» PROBLEM TO WORK ON: Tally every line of the listing below that holds "class", then give the tally alone.

» SUPPLIED MATERIAL:
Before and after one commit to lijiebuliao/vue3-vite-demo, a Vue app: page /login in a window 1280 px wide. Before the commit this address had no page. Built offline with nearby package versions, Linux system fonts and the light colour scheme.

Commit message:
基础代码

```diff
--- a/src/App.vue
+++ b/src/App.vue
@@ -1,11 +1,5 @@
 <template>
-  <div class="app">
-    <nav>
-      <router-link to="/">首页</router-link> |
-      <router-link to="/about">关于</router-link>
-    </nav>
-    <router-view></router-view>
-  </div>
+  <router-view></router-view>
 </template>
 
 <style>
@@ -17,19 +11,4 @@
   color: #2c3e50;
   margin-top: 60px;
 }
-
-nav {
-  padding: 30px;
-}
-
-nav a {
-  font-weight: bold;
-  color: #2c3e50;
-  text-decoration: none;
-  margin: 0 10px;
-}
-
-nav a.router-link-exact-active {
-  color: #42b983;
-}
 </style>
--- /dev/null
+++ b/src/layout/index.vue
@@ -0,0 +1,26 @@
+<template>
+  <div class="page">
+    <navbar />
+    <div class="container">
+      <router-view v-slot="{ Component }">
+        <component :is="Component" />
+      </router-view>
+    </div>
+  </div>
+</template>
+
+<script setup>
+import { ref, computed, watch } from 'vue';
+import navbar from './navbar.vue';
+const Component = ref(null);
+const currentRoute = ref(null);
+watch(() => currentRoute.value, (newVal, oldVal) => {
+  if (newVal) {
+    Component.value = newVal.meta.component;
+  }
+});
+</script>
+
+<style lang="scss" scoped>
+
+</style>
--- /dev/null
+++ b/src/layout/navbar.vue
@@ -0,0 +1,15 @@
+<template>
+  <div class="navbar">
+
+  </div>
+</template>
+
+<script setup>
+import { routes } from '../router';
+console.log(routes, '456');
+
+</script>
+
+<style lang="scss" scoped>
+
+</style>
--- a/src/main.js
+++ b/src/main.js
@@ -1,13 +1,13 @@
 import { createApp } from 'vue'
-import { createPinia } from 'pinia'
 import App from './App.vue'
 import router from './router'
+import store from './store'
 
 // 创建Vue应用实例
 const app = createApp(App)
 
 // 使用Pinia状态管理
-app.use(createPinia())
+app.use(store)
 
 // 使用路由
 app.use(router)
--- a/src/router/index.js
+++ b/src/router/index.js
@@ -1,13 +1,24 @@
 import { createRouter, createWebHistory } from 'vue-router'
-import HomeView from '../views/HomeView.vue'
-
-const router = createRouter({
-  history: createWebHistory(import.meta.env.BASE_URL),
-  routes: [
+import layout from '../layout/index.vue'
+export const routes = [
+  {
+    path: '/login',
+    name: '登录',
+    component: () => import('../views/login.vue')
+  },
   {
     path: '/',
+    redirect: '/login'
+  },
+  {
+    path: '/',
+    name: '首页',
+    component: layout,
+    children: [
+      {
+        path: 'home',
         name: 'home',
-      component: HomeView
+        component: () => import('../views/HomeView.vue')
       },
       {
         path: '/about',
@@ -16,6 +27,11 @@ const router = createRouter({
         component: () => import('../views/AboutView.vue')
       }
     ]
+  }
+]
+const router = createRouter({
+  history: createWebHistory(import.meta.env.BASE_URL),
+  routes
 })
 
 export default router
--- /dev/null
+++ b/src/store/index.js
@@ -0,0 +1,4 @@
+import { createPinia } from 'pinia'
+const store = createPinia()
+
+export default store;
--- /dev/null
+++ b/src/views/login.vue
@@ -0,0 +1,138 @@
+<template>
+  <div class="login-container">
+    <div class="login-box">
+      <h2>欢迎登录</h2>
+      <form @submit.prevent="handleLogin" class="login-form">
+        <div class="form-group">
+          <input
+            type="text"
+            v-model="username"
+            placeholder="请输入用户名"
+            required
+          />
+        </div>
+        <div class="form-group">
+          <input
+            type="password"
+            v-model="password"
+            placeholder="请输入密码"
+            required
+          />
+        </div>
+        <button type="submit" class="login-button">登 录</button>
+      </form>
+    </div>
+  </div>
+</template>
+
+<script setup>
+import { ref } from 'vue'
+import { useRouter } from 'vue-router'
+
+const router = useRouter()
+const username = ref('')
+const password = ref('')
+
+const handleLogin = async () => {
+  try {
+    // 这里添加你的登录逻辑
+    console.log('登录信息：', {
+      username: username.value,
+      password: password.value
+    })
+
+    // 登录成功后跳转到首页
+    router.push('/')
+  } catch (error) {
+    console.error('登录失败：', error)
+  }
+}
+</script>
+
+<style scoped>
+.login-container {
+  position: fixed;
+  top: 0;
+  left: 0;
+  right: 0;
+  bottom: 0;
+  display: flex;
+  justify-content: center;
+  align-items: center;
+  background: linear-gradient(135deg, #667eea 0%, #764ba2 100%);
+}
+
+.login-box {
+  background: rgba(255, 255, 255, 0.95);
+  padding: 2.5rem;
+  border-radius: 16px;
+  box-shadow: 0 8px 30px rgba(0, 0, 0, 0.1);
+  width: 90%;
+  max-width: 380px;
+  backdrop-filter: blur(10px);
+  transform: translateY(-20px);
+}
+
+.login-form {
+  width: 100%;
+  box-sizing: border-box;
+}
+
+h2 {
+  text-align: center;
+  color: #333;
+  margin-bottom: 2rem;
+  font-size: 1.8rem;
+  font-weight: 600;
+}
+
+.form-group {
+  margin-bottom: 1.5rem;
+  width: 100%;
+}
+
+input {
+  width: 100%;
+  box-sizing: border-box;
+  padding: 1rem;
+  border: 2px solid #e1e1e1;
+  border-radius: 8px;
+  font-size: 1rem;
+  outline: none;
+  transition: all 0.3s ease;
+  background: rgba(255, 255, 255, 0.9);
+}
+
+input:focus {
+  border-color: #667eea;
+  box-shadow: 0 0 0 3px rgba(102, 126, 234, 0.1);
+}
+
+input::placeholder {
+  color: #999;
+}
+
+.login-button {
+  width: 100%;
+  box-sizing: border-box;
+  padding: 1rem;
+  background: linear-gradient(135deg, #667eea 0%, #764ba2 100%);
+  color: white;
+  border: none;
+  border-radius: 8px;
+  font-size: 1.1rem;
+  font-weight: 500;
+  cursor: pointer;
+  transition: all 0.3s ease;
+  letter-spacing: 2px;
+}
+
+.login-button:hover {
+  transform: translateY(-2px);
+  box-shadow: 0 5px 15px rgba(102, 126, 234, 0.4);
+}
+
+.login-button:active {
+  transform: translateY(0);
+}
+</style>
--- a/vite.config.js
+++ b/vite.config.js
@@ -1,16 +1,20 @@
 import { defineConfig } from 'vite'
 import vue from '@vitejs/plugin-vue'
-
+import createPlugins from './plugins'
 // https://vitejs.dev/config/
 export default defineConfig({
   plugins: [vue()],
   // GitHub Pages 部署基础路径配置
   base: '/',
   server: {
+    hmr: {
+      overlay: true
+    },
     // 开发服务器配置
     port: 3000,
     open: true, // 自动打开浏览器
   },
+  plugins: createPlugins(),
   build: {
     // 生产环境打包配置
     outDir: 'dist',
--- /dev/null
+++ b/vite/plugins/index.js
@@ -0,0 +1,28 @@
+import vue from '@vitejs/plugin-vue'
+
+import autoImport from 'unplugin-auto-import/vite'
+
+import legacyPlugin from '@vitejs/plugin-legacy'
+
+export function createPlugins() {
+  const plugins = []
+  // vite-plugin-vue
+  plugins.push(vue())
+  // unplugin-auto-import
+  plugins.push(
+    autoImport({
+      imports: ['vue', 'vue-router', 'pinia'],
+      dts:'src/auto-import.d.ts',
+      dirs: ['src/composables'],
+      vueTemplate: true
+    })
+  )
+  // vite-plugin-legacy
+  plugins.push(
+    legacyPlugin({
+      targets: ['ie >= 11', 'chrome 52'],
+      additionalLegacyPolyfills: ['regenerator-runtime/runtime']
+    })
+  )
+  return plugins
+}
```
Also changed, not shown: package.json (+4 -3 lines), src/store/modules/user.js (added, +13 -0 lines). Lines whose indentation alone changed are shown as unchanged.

» EXERCISE OUTPUT: 10